Machining and Machinery

Machining and Machinery


People often think of the machining and machinery industry as being limited to operating machine tools. A machine tool is a power-driven machine, not portable by hand, that is used to shape or form metal by cutting, impact, pressure, electrical techniques, or by a combination of these processes. Operating a machine tool, however, is just one of the many occupations in the machining and machinery industry.

To remain competitive, companies must invent, improve, and anticipate the future needs of its customers. To accomplish these goals, the industry needs a variety of competent and creative workers. In this industry, the development process begins with research engineers, and in some cases, industrial designers, who analyze market needs and decide what new products are in demand. They are usually part of a team that includes marketing specialists, production personnel, sale representatives, and manufacturing experts. Once the research team has envisioned a new product, design engineers and technicians devise the method of its construction.

A manufacturing engineer then designs the machines, or the configuration of equipment, that will construct the product. Once the product has been designed, the rest of the manufacturing process simply involves creating the item. However, depending on what the product is—a mold for an injection-molding machine, a plastic component for a cellular phone, or a component part for another machine, for example—the subsequent production steps will vary.

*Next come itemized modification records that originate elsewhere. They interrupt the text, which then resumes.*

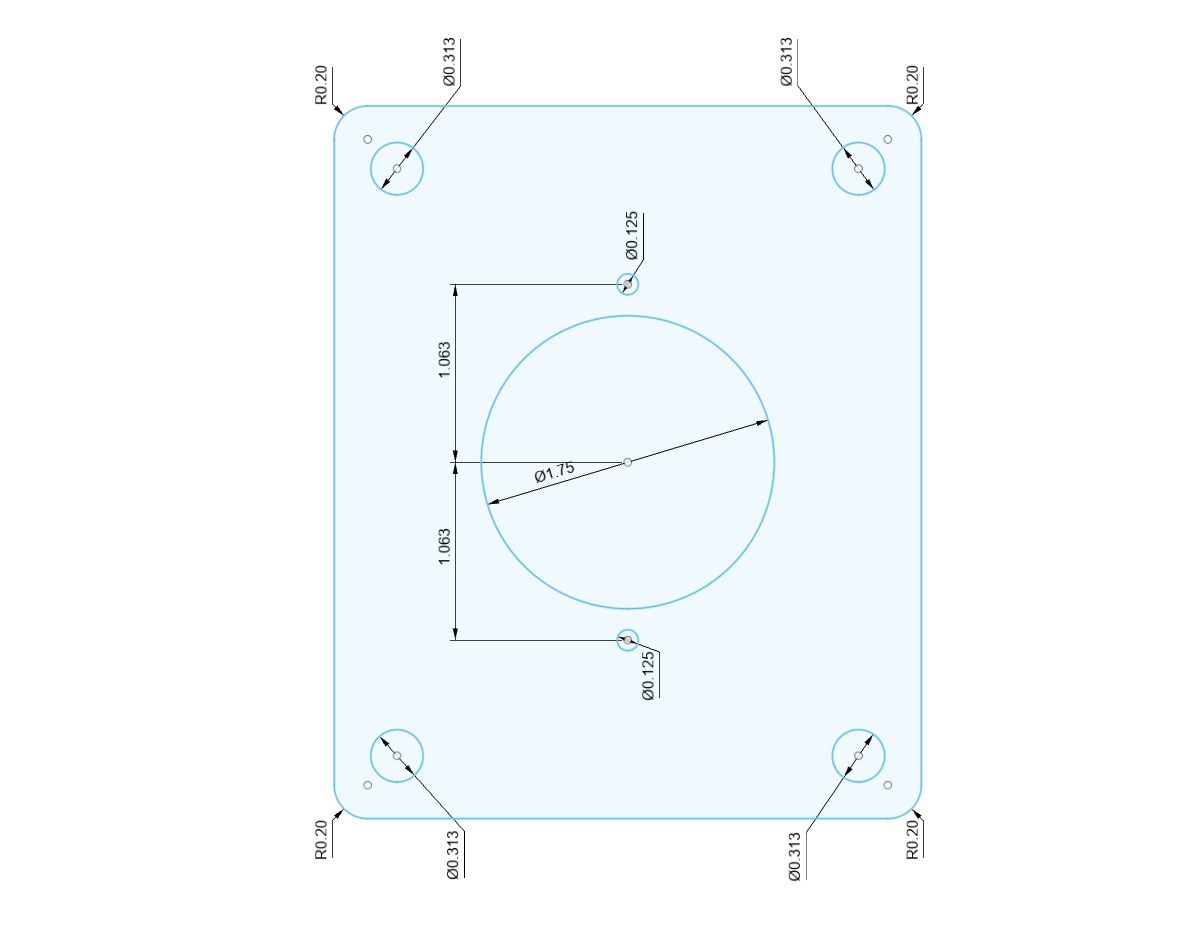
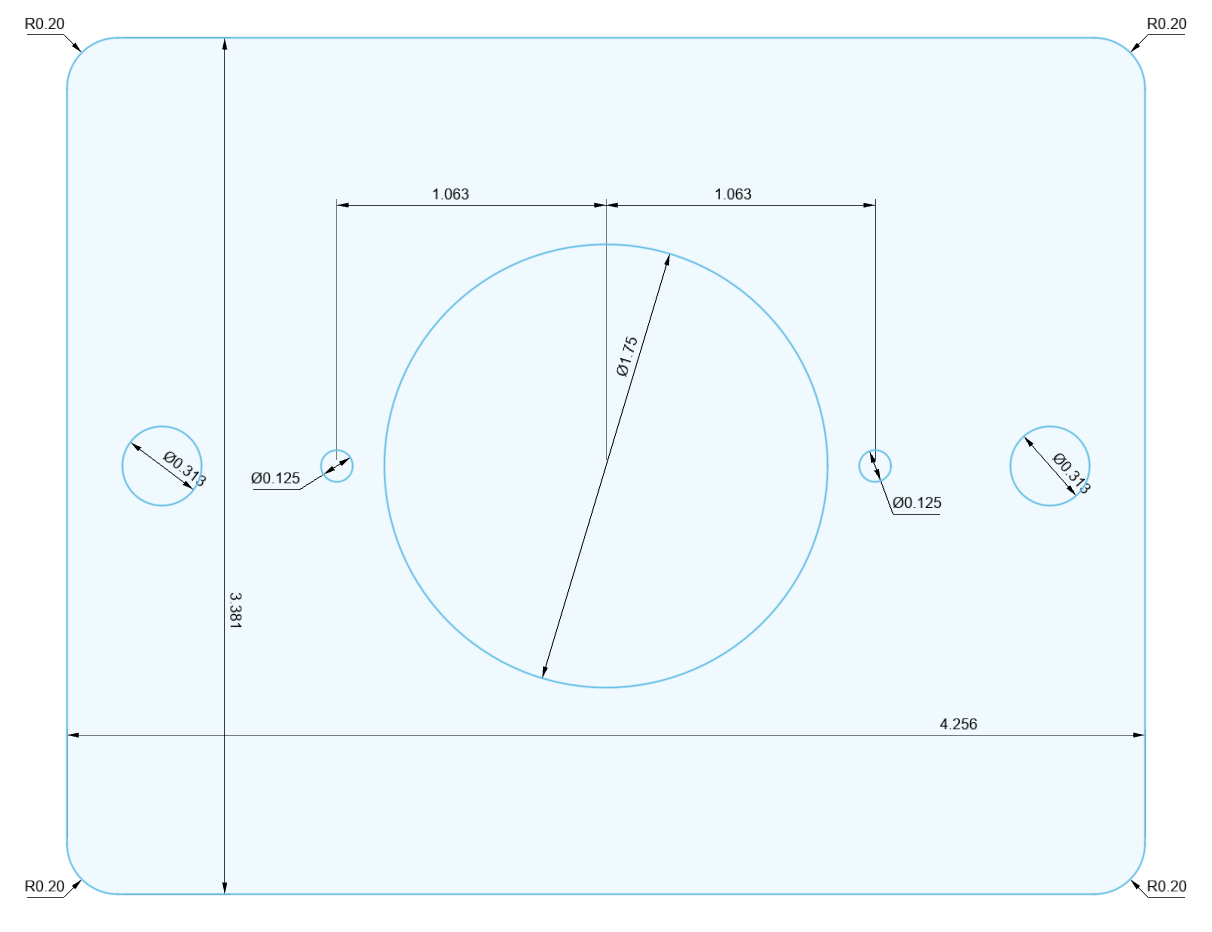
updated shorepower plate post

diff --git a/blog/2021-12-13-smartplug-mount/smartplug-mount.md b/blog/2021-12-13-smartplug-mount/smartplug-mount.md
@@ -44,10 +44,10 @@ Once we were satisfied that everything fit, I finished the design in Fusion 360.
 ![shorepower](smartplug-plate-dims.png)
 _The smartplug/aux solar dxf is [here](smartplug-plate-order.dxf)._
 
-While I was at it, I when ahead and designed a second plate for the adjacent rectangular port that will house an [exterior plug](https://www.amazon.com/gp/product/B07SLM8LT5/ref=ppx_yo_dt_b_asin_title_o00_s00?ie=UTF8&psc=1), now that I knew it wouldn't be needed for the aux solar connection.  This was much more straight forward.  Update:  Oops, didn't take the time to do a physical sanity check, and there is an interference with the tow hitch stucture...so there will be another design iteration.  Repeat after me: All models are wrong.  Don't confuse the map for the territory.
+While I was at it, I when ahead and designed a second plate for the adjacent rectangular port that will house an [exterior plug](https://www.amazon.com/gp/product/B07SLM8LT5/ref=ppx_yo_dt_b_asin_title_o00_s00?ie=UTF8&psc=1), now that I knew it wouldn't be needed for the aux solar connection.  This was much more straight forward.  ~~Update:  Oops, didn't take the time to do a physical sanity check, and there is an interference with the tow hitch stucture...so there will be another design iteration.  Repeat after me: All models are wrong.  Don't confuse the map for the territory.~~ Update: Redesigned to avoid tow hitch interference and reduce number of fastening points.
 
 ![outlet](plug-mount-dims.png)
-_The outlet plate dxf is [here](outlet-plate-order.dxf). This is wrong!_
+_The outlet plate dxf is [here](outlet-plate-order.dxf)._
 
 We sent the designs off to sendcutsend.  We ordered them in 1/8 aluminum which should be plenty stout and corrosion resistant.  The total for both plates was $19 even.  Not bad.
 
@@ -65,7 +65,7 @@ _Back view with components._
 ![fitcheck](fitcheck.jpeg)
 _Fitup in place._
 
-Next up is to trim some adhesive foam backing, install plusnuts, wire and bolt into place.
+We ordered some [adhesive neoprene sheet](https://www.amazon.com/dp/B0773CLB3R) from amazon and added that to the backside to act as a waterproof gasket.
 
 
 ## Other Useful Things
@@ -82,3 +82,4 @@ Note, this doesn't reflect full time effort. It's mostly evenings and partial da
 * Templated/designed (Mon 12-13-2021)
 * Made drawings and placed order (Tue 12-14-2021)
 * Received plates and fit check (Sat 12-17-2021)
+* Added adhesive foam to shorepower plate (Tue 12-28-2021)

Many types of workers are involved in all aspects of the machining and machinery industry. For example, in addition to design engineers and industrial designers, there are workers such as general maintenance mechanics, who operate and repair machines and mechanical equipment. More complex power-generating equipment in industrial plants is operated and maintained by stationary engineers, who receive specialized training.

Some workers, like boilermakers and millwrights, install huge pieces of machinery. Precision machinists construct machines, while layout workers and job setters prepare workpieces and machines for operation. Industrial engineers devise efficient processes that use machines and workers together, and in manufacturing, mechanical engineers develop the specifications for machines and tools.

Instrument makers design the electrical equipment that measures and regulates machine operation, while numerical control tool programmers write the computer instructions to run machines. Precision metalworkers, such as tool and die makers and mold makers, design and produce dies and molds that manufacture products with machines. Fluid power technicians install and maintain component parts of machines. Finally, in the field of nondestructive testing, industrial radiographers and laser technicians utilize techniques to determine the quality of products made by machines and components that will be used in machines.

Each of the careers in this industry offers its own opportunities for advancement. Workers with the best potential, however, are those who become skilled at what they do, seek further training or education, and always remain aware that changing technology and a global economy will affect jobs and opportunities in their industry. Trade associations and unions, in an effort to improve the skill level of workers and keep them in the industry, often offer multiple levels of training and certification. Some are short-term programs, but many last several years because of the knowledge required in specific jobs.

In order to advance in their careers, some workers who enter the machining and machinery industry choose to travel the road from apprentice to journeyworker. Some choose to move from programming or tool and die making to design, while others become trainers and supervisors or move into technical sales and customer support. Those who dream of owning their business should remember that most of the small businesses in this industry are owned by people who came up through the ranks.